Task description >> The pictures stay out. Please retype every line below exactly.

Code change snippets >>
========================

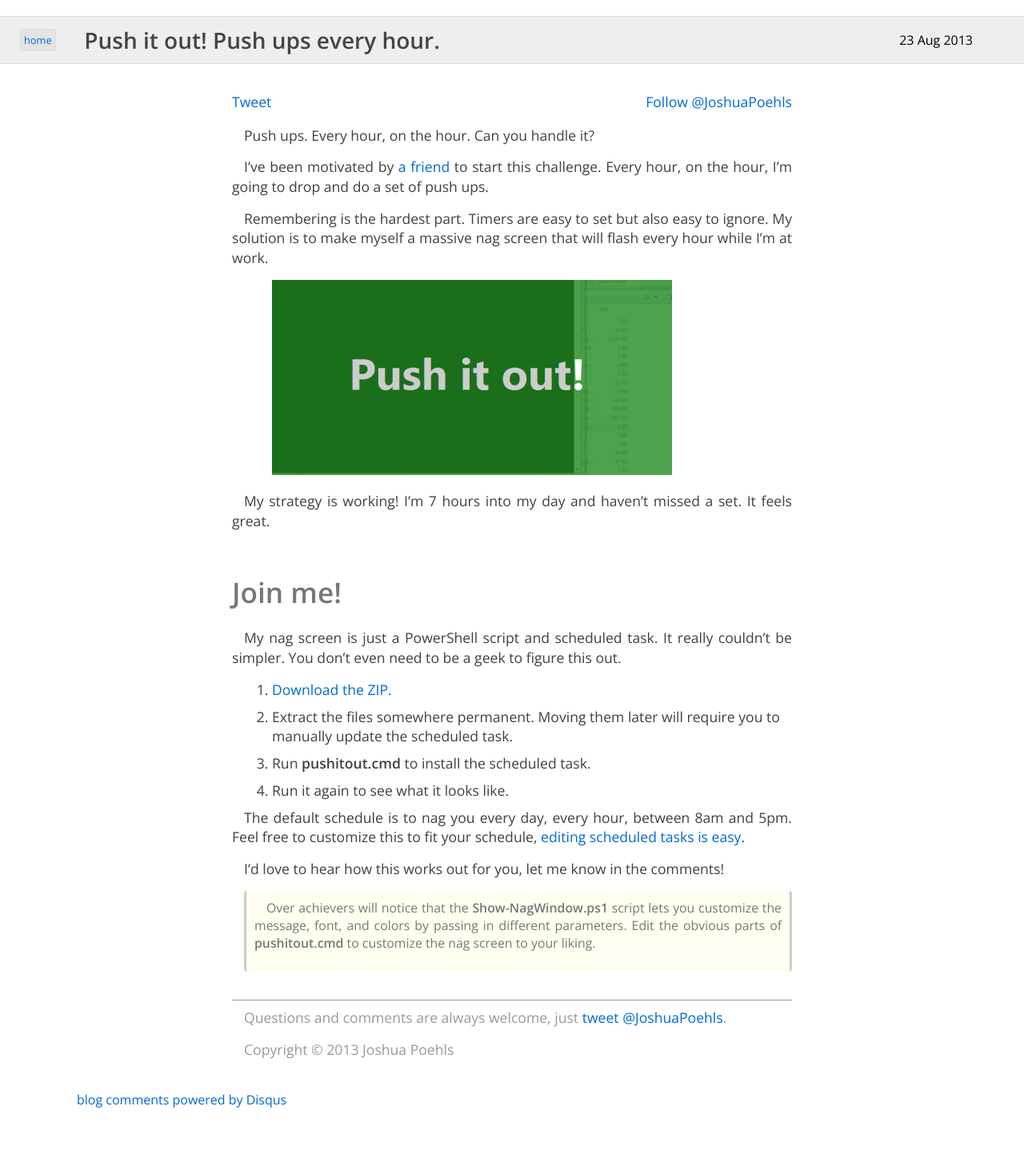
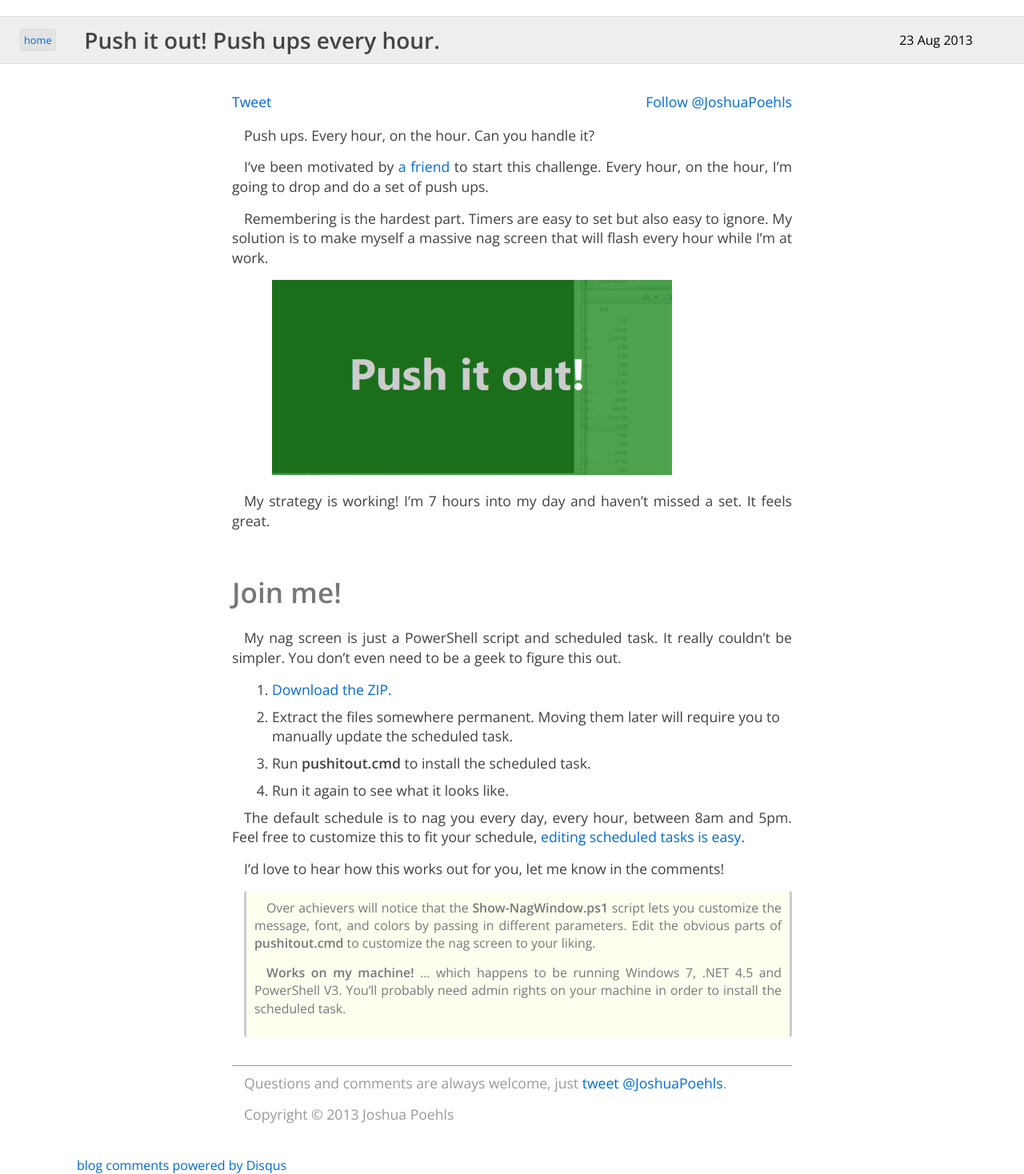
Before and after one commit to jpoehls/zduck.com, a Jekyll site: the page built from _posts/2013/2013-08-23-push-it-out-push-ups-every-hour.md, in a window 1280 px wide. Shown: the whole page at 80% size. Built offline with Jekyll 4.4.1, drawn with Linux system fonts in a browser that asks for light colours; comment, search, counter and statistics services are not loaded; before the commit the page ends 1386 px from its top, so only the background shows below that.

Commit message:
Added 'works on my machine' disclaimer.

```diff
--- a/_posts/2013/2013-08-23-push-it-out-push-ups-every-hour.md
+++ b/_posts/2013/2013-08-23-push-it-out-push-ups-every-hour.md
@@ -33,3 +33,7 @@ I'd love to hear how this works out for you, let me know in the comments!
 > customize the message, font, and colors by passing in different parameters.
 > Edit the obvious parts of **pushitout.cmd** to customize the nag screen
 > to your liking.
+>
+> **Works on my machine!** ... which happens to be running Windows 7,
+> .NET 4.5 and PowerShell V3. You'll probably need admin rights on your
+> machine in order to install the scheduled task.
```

========================

Answer space >>
Before and after one commit to jpoehls/zduck.com, a Jekyll site: the page built from _posts/2013/2013-08-23-push-it-out-push-ups-every-hour.md, in a window 1280 px wide. Shown: the whole page at 80% size. Built offline with Jekyll 4.4.1, drawn with Linux system fonts in a browser that asks for light colours; comment, search, counter and statistics services are not loaded; before the commit the page ends 1386 px from its top, so only the background shows below that.

Commit message:
Added 'works on my machine' disclaimer.

```diff
--- a/_posts/2013/2013-08-23-push-it-out-push-ups-every-hour.md
+++ b/_posts/2013/2013-08-23-push-it-out-push-ups-every-hour.md
@@ -33,3 +33,7 @@ I'd love to hear how this works out for you, let me know in the comments!
 > customize the message, font, and colors by passing in different parameters.
 > Edit the obvious parts of **pushitout.cmd** to customize the nag screen
 > to your liking.
+>
+> **Works on my machine!** ... which happens to be running Windows 7,
+> .NET 4.5 and PowerShell V3. You'll probably need admin rights on your
+> machine in order to install the scheduled task.
```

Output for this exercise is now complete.